Updated: Dec 1, 2022
Game-playing is a universal activity in human cultures. While historical sources will tell us about early evidence of human game-playing 7000 years ago, the practice is certainly far more ancient.
Game noun - a form of play or sport, especially a competitive one played according to rules and decided by skill, strength, or luck. — Oxford Languages
In Learning Strategies Part 1, I talked about the importance of repetition in martial arts training.
Here in Part 2, I'll discuss the role of games in education generally, and more specifically as applied to martial arts. Games provide us with incredibly powerful tools for education and self-improvement.
We know that games have been around for a long time. But how did we get started in all this game-playing?
One clue: we know that other animals play games: birds and mammals, and probably fish, reptiles, and insects as well.
“Happiness is never better exhibited than by young animals, such as puppies, kittens, lambs, and company, when playing together, like our own children,” — Charles Darwin
Our game-playing serves countless purposes, much of which relates to skills and brain development. Games can help us develop motor skills and practical movement. They teach us strategic thinking and risk evaluation, along with specific technical skills. Games also serve as vehicles for passing on social knowledge, norms, and important life concepts related to fairness, reciprocity, and cooperation.
In other words, games are fundamental to our physical, mental, and emotional development — to who we are, and how we learn.
We use games to make learning fun, and to increase learner engagement. The dynamics of competition and cooperation also serve to motivate students, while providing opportunities for social learning.
In martial arts, games can help a student progress in numerous ways:
Through physical conditioning activities, leading to increased endurance, strength, flexibility, and agility
Through practice of body control and coordinated body movement (e.g., eye-hand)
Through practice of specific technical movements used in martial arts
By simulating situations and techniques in a real-time competitive environment
While we have tons of great games for martial arts training — King of the Hill, obstacle course races, various forms of tag, Tug-of-War, Bear Crawl Rugby, to name a few — we can gamify most techniques and drills through sparring activities.
Sparring is essentially a developed form of play-fighting, a game enjoyed by people, all primates, and a wide variety of mammals and birds.
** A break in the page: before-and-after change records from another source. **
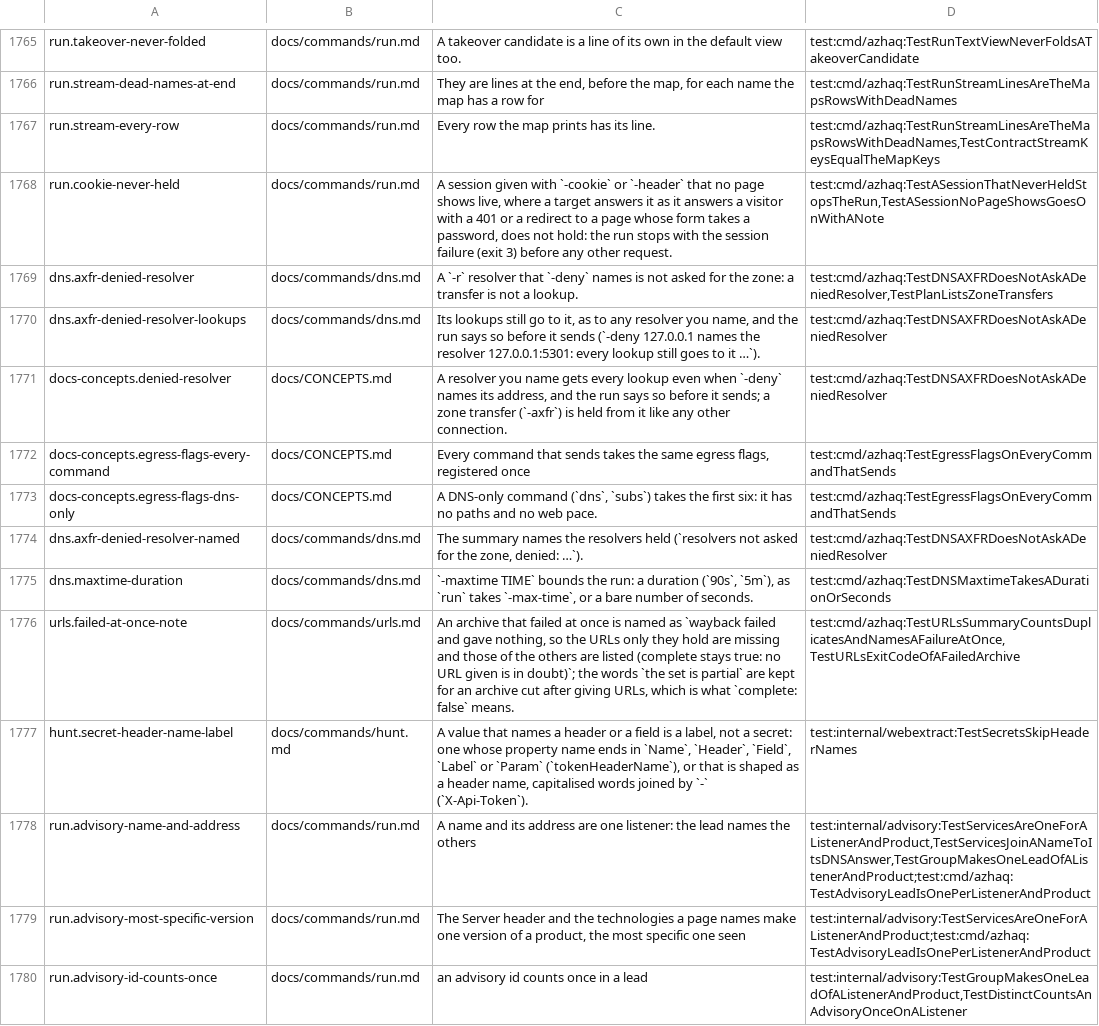
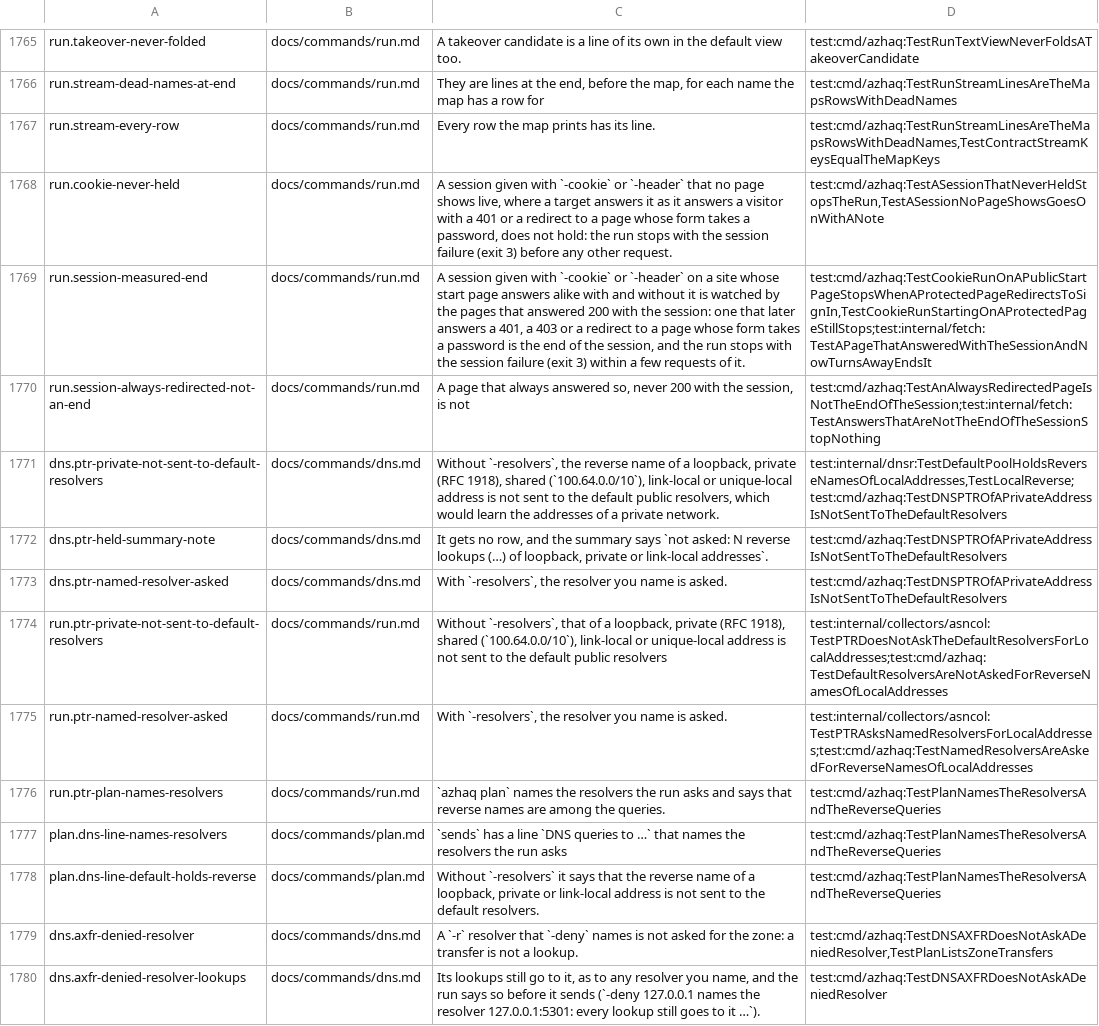
Before and after one commit to lilsadfoqs/azhaq, a TSV file: docs/claims.tsv, drawn as a sheet; only a part is shown, gaps mark what is left out; the shorter side is filled out with more unchanged rows; the diff names each change by its address in the sheet, - before the commit and + after, or states it on an @@ line.

Commit message:
fix: notice a lost session on a public start; hold private ptr (#532)

```diff
--- a/docs/claims.tsv
+++ b/docs/claims.tsv
+row 1769: run.session-measured-end | docs/commands/run.md | A session given with `-cookie` or `-header` on a site whose start page answers alike with and without it is watched by the pages that answered 200 with the session: one that later answers a 401, a 403 or a redirect to a page whose form takes a password is the end of the session, and the run stops with the session failure (exit 3) within a few requests of it. | test:cmd/azhaq:TestCookieRunOnAPublicStartPageStopsWhenAProtectedPageRedirectsToSignIn,TestCookieRunStartingOnAProtectedPageStillStops;test:internal/fetch:TestAPageThatAnsweredWithTheSessionAndNowTurnsAwayEndsIt
+row 1770: run.session-always-redirected-not-an-end | docs/commands/run.md | A page that always answered so, never 200 with the session, is not | test:cmd/azhaq:TestAnAlwaysRedirectedPageIsNotTheEndOfTheSession;test:internal/fetch:TestAnswersThatAreNotTheEndOfTheSessionStopNothing
+row 1771: dns.ptr-private-not-sent-to-default-resolvers | docs/commands/dns.md | Without `-resolvers`, the reverse name of a loopback, private (RFC 1918), shared (`100.64.0.0/10`), link-local or unique-local address is not sent to the default public resolvers, which would learn the addresses of a private network. | test:internal/dnsr:TestDefaultPoolHoldsReverseNamesOfLocalAddresses,TestLocalReverse;test:cmd/azhaq:TestDNSPTROfAPrivateAddressIsNotSentToTheDefaultResolvers
+row 1772: dns.ptr-held-summary-note | docs/commands/dns.md | It gets no row, and the summary says `not asked: N reverse lookups (…) of loopback, private or link-local addresses`. | test:cmd/azhaq:TestDNSPTROfAPrivateAddressIsNotSentToTheDefaultResolvers
+row 1773: dns.ptr-named-resolver-asked | docs/commands/dns.md | With `-resolvers`, the resolver you name is asked. | test:cmd/azhaq:TestDNSPTROfAPrivateAddressIsNotSentToTheDefaultResolvers
+row 1774: run.ptr-private-not-sent-to-default-resolvers | docs/commands/run.md | Without `-resolvers`, that of a loopback, private (RFC 1918), shared (`100.64.0.0/10`), link-local or unique-local address is not sent to the default public resolvers | test:internal/collectors/asncol:TestPTRDoesNotAskTheDefaultResolversForLocalAddresses;test:cmd/azhaq:TestDefaultResolversAreNotAskedForReverseNamesOfLocalAddresses
+row 1775: run.ptr-named-resolver-asked | docs/commands/run.md | With `-resolvers`, the resolver you name is asked. | test:internal/collectors/asncol:TestPTRAsksNamedResolversForLocalAddresses;test:cmd/azhaq:TestNamedResolversAreAskedForReverseNamesOfLocalAddresses
+row 1776: run.ptr-plan-names-resolvers | docs/commands/run.md | `azhaq plan` names the resolvers the run asks and says that reverse names are among the queries. | test:cmd/azhaq:TestPlanNamesTheResolversAndTheReverseQueries
+row 1777: plan.dns-line-names-resolvers | docs/commands/plan.md | `sends` has a line `DNS queries to …` that names the resolvers the run asks | test:cmd/azhaq:TestPlanNamesTheResolversAndTheReverseQueries
+row 1778: plan.dns-line-default-holds-reverse | docs/commands/plan.md | Without `-resolvers` it says that the reverse name of a loopback, private or link-local address is not sent to the default resolvers. | test:cmd/azhaq:TestPlanNamesTheResolversAndTheReverseQueries
```
Also changed, not shown: 21 other files.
Typically, across the variety of species, play-fighting is competitive play requiring restraint, reciprocity, and turn-taking.
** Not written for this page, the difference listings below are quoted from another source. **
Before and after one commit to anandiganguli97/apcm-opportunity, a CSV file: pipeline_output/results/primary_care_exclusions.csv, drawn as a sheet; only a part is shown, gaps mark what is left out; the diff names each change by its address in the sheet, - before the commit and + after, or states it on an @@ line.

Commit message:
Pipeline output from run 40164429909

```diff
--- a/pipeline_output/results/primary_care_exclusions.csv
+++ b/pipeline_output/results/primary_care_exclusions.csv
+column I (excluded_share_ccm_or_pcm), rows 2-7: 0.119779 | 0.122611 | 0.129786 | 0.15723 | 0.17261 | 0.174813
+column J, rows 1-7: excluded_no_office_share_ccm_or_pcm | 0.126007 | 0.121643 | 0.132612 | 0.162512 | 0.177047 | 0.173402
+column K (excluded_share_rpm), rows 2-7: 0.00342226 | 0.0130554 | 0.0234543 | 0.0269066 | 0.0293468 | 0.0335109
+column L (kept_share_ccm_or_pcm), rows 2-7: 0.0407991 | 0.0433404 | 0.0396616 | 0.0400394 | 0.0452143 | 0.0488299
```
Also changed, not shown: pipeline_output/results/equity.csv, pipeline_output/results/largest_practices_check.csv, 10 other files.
In humans, play-fighting has been refined over the ages to a multitude of forms, with and without weapons. Basically, the idea is to effectively simulate real-life combat while minimizing risk of injury. As such, sparring is a form of experiential learning, or "learning by doing."
To truly become a proficient martial artist, sparring is a necessary part of training.
Sparring tests the quality of our learning, highlighting strengths and weaknesses in technique. As compared to simply drilling, sparring gives us far more realistic feedback on our timing, footwork, positioning, and technical proficiency. Sparring builds strength and stamina.
Sparring also helps us prepare mentally for real-life action by enhancing focus, perception, and intuition while helping us regulate our natural fight-or-flight responses.
In class at Fight Flow, we spar in a variety of disciplines: Muay Thai, Brazilian jiu-jitsu and grappling, MMA, and Boxing. Sparring can be freestyle within the rules of the discipline, or we can practice positional and situational sparring, focusing on a specific set of movements or scenarios.
Positional sparring is extremely effective when used to reinforce technique drilling. For instance, in grappling training, on a particular day we may drill a variety of techniques from the guard position: sweeps, submissions, guard passes, etc.
We can continue from there into the sparring/rolling portion of the class working from the guard position, with rules for resetting the action. Students reset to the starting position if one person gains the next best position (e.g., sweep or guard pass) or finishes a submission.
This constant resetting adds the benefits of repetition to sparring, allowing us to focus attention on a specific part of our game.
At Fight Flow, every day we finish our technical martial arts classes — Muay Thai, MMA Sparring, and Brazilian Jiu-jitsu — with freestyle sparring (or, in grappling terms, "rolling").
Here are some tips to get the most benefit from your sparring sessions:
Pay attention to your breathing. Proper breathing nourishes the body while helping manage emotional responses.
Be relaxed, but not too relaxed. Excess tension drains energy and inhibits movement. Being too relaxed can lead to slow reaction times and other vulnerabilities. Work to develop your balance point.
Work on sensing the flow of energy between yourself and your opponent. Practice anticipating your opponent's intention with your intuition.
Use combinations and vary your techniques. Don't be predictable. Use your sparring to try out new techniques and ideas.
Find good sparring partners and set up times to train outside of class.
Don't get discouraged! Learning is a process that takes time and practice. If you put in the time, you will improve.
Spend time after class mentally reviewing your sparring performance. What worked and what didn't? What could you have done differently to bring more success? This type of reflection is super valuable for creating improvement.